(Edit difference data)
Start of Block

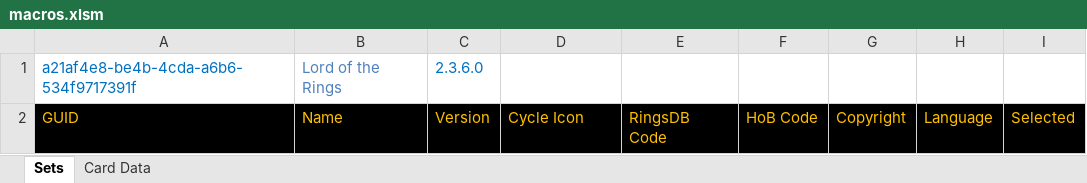
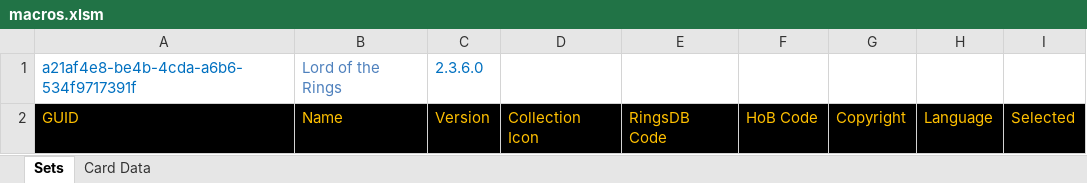
Before and after one commit to seastan/lotr-lcg-set-generator, an Excel workbook: macros.xlsm, sheet Sets, drawn as a sheet; values as stored, in another font and other column widths than the file's, no borders; the diff names each change by its address in the sheet, - before the commit and + after, or states it on an @@ line.

```diff
--- a/macros.xlsm (sheet Sets)
+++ b/macros.xlsm (sheet Sets)
-D2: Cycle Icon
+D2: Collection Icon
```
Also changed, not shown: sheet Card Data, 3 other files.
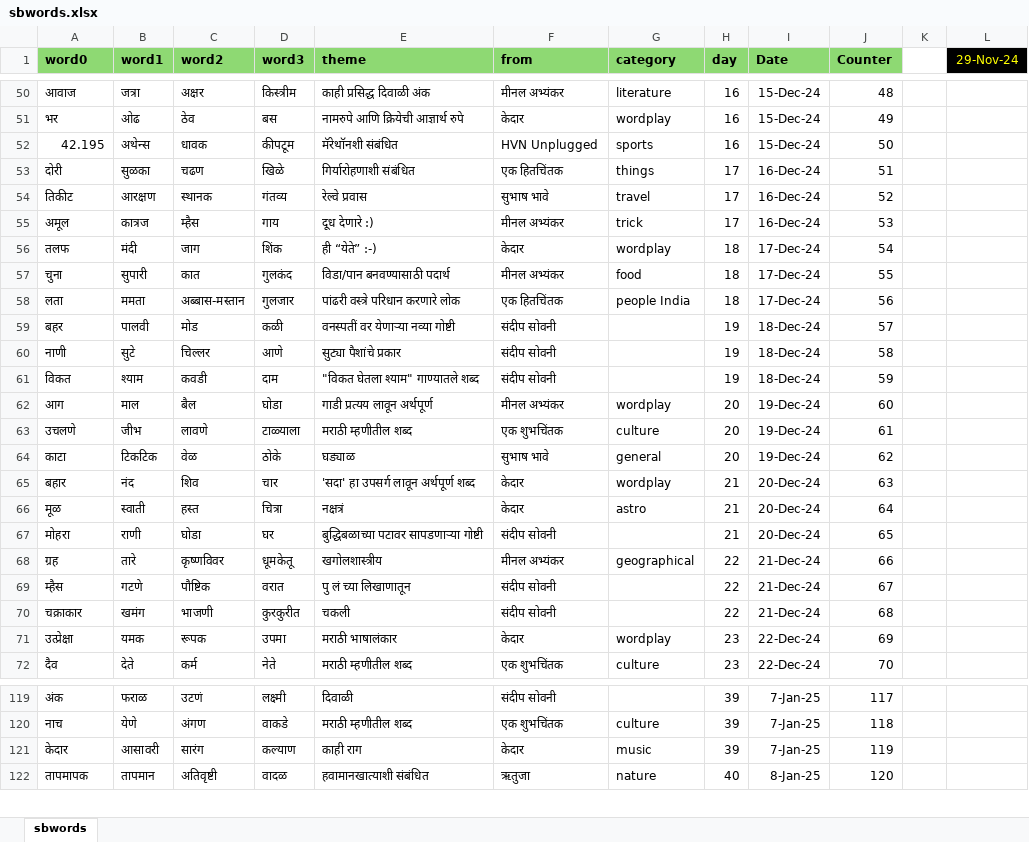
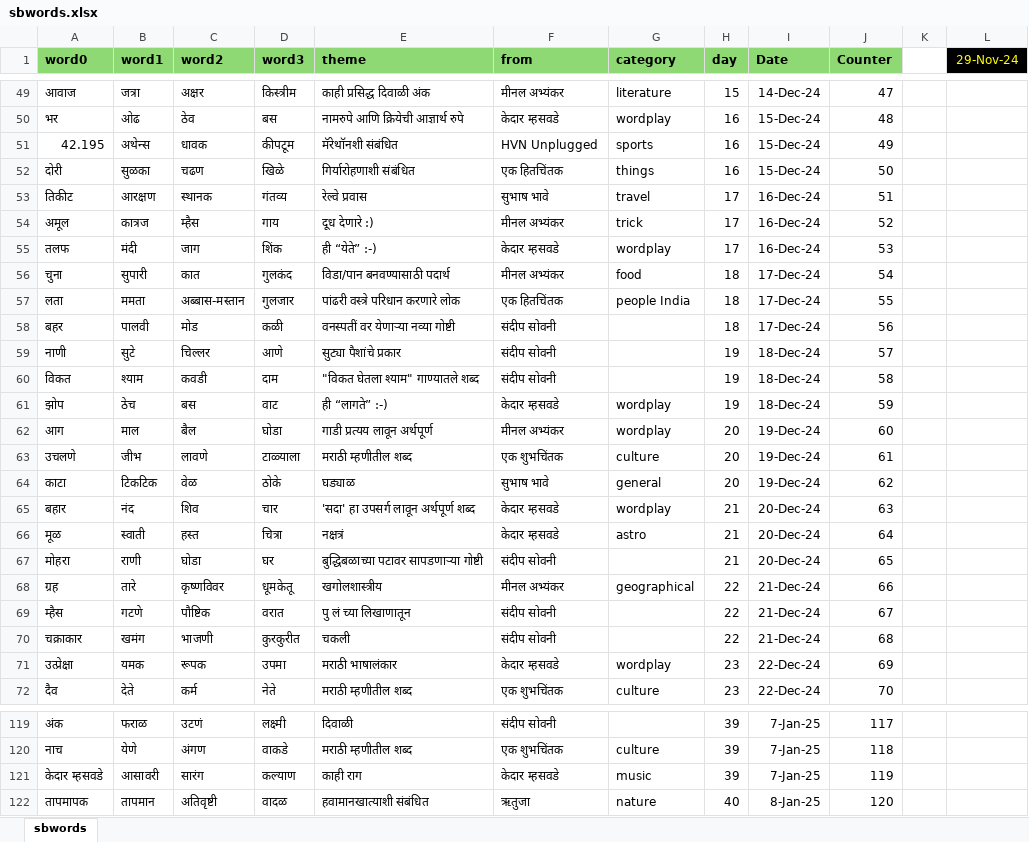
Before and after one commit to hrishinene/shabdakala, an Excel workbook: code/shabdakala/resource/sbwords.xlsx, sheet sbwords, drawn as a sheet; only a part is shown, gaps mark what is left out; values as stored, in another font and other column widths than the file's, no borders; conditional formats not drawn; addresses are those after the commit; the diff covers the shown part only; the diff names each change by its address in the sheet, - before the commit and + after, or states it on an @@ line.

```diff
--- a/code/shabdakala/resource/sbwords.xlsx (sheet sbwords)
+++ b/code/shabdakala/resource/sbwords.xlsx (sheet sbwords)
-H49 (day): 16
+H49 (day): 15
-I49 (Date): 15-Dec-24
+I49 (Date): 14-Dec-24
-J49 (Counter): 48
+J49 (Counter): 47
-F50 (from): केदार
+F50 (from): केदार म्हसवडे
-J50 (Counter): 49
+J50 (Counter): 48
-J51 (Counter): 50
+J51 (Counter): 49
-H52 (day): 17
+H52 (day): 16
-I52 (Date): 16-Dec-24
+I52 (Date): 15-Dec-24
-J52 (Counter): 51
+J52 (Counter): 50
-J53 (Counter): 52
+J53 (Counter): 51
-J54 (Counter): 53
+J54 (Counter): 52
-F55 (from): केदार
+F55 (from): केदार म्हसवडे
-H55 (day): 18
+H55 (day): 17
-I55 (Date): 17-Dec-24
+I55 (Date): 16-Dec-24
-J55 (Counter): 54
+J55 (Counter): 53
-J56 (Counter): 55
+J56 (Counter): 54
-J57 (Counter): 56
+J57 (Counter): 55
-H58 (day): 19
+H58 (day): 18
-I58 (Date): 18-Dec-24
+I58 (Date): 17-Dec-24
-J58 (Counter): 57
+J58 (Counter): 56
-J59 (Counter): 58
+J59 (Counter): 57
-J60 (Counter): 59
+J60 (Counter): 58
+row 61: झोप | ठेच | बस | वाट | ही “लागते” :-) | केदार म्हसवडे | wordplay | 19 | 18-Dec-24 | 59
-F65:F66 (from): केदार
+F65:F66 (from): केदार म्हसवडे
-F71 (from): केदार
+F71 (from): केदार म्हसवडे
-A121 (word0): केदार
+A121 (word0): केदार म्हसवडे
-F121 (from): केदार
+F121 (from): केदार म्हसवडे
```
Also changed, not shown: 1 removed row and 35 edited cells elsewhere in this sheet, formulas that keep their value, code/shabdakala/resource/work/sbwords.xlsx, 3 other files.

End of Block

WHAT THE EXERCISE ASKS: Would you return the data above exactly as written, minus the images?

EXERCISE OUTPUT:
Before and after one commit to seastan/lotr-lcg-set-generator, an Excel workbook: macros.xlsm, sheet Sets, drawn as a sheet; values as stored, in another font and other column widths than the file's, no borders; the diff names each change by its address in the sheet, - before the commit and + after, or states it on an @@ line.

```diff
--- a/macros.xlsm (sheet Sets)
+++ b/macros.xlsm (sheet Sets)
-D2: Cycle Icon
+D2: Collection Icon
```
Also changed, not shown: sheet Card Data, 3 other files.
Before and after one commit to hrishinene/shabdakala, an Excel workbook: code/shabdakala/resource/sbwords.xlsx, sheet sbwords, drawn as a sheet; only a part is shown, gaps mark what is left out; values as stored, in another font and other column widths than the file's, no borders; conditional formats not drawn; addresses are those after the commit; the diff covers the shown part only; the diff names each change by its address in the sheet, - before the commit and + after, or states it on an @@ line.

```diff
--- a/code/shabdakala/resource/sbwords.xlsx (sheet sbwords)
+++ b/code/shabdakala/resource/sbwords.xlsx (sheet sbwords)
-H49 (day): 16
+H49 (day): 15
-I49 (Date): 15-Dec-24
+I49 (Date): 14-Dec-24
-J49 (Counter): 48
+J49 (Counter): 47
-F50 (from): केदार
+F50 (from): केदार म्हसवडे
-J50 (Counter): 49
+J50 (Counter): 48
-J51 (Counter): 50
+J51 (Counter): 49
-H52 (day): 17
+H52 (day): 16
-I52 (Date): 16-Dec-24
+I52 (Date): 15-Dec-24
-J52 (Counter): 51
+J52 (Counter): 50
-J53 (Counter): 52
+J53 (Counter): 51
-J54 (Counter): 53
+J54 (Counter): 52
-F55 (from): केदार
+F55 (from): केदार म्हसवडे
-H55 (day): 18
+H55 (day): 17
-I55 (Date): 17-Dec-24
+I55 (Date): 16-Dec-24
-J55 (Counter): 54
+J55 (Counter): 53
-J56 (Counter): 55
+J56 (Counter): 54
-J57 (Counter): 56
+J57 (Counter): 55
-H58 (day): 19
+H58 (day): 18
-I58 (Date): 18-Dec-24
+I58 (Date): 17-Dec-24
-J58 (Counter): 57
+J58 (Counter): 56
-J59 (Counter): 58
+J59 (Counter): 57
-J60 (Counter): 59
+J60 (Counter): 58
+row 61: झोप | ठेच | बस | वाट | ही “लागते” :-) | केदार म्हसवडे | wordplay | 19 | 18-Dec-24 | 59
-F65:F66 (from): केदार
+F65:F66 (from): केदार म्हसवडे
-F71 (from): केदार
+F71 (from): केदार म्हसवडे
-A121 (word0): केदार
+A121 (word0): केदार म्हसवडे
-F121 (from): केदार
+F121 (from): केदार म्हसवडे
```
Also changed, not shown: 1 removed row and 35 edited cells elsewhere in this sheet, formulas that keep their value, code/shabdakala/resource/work/sbwords.xlsx, 3 other files.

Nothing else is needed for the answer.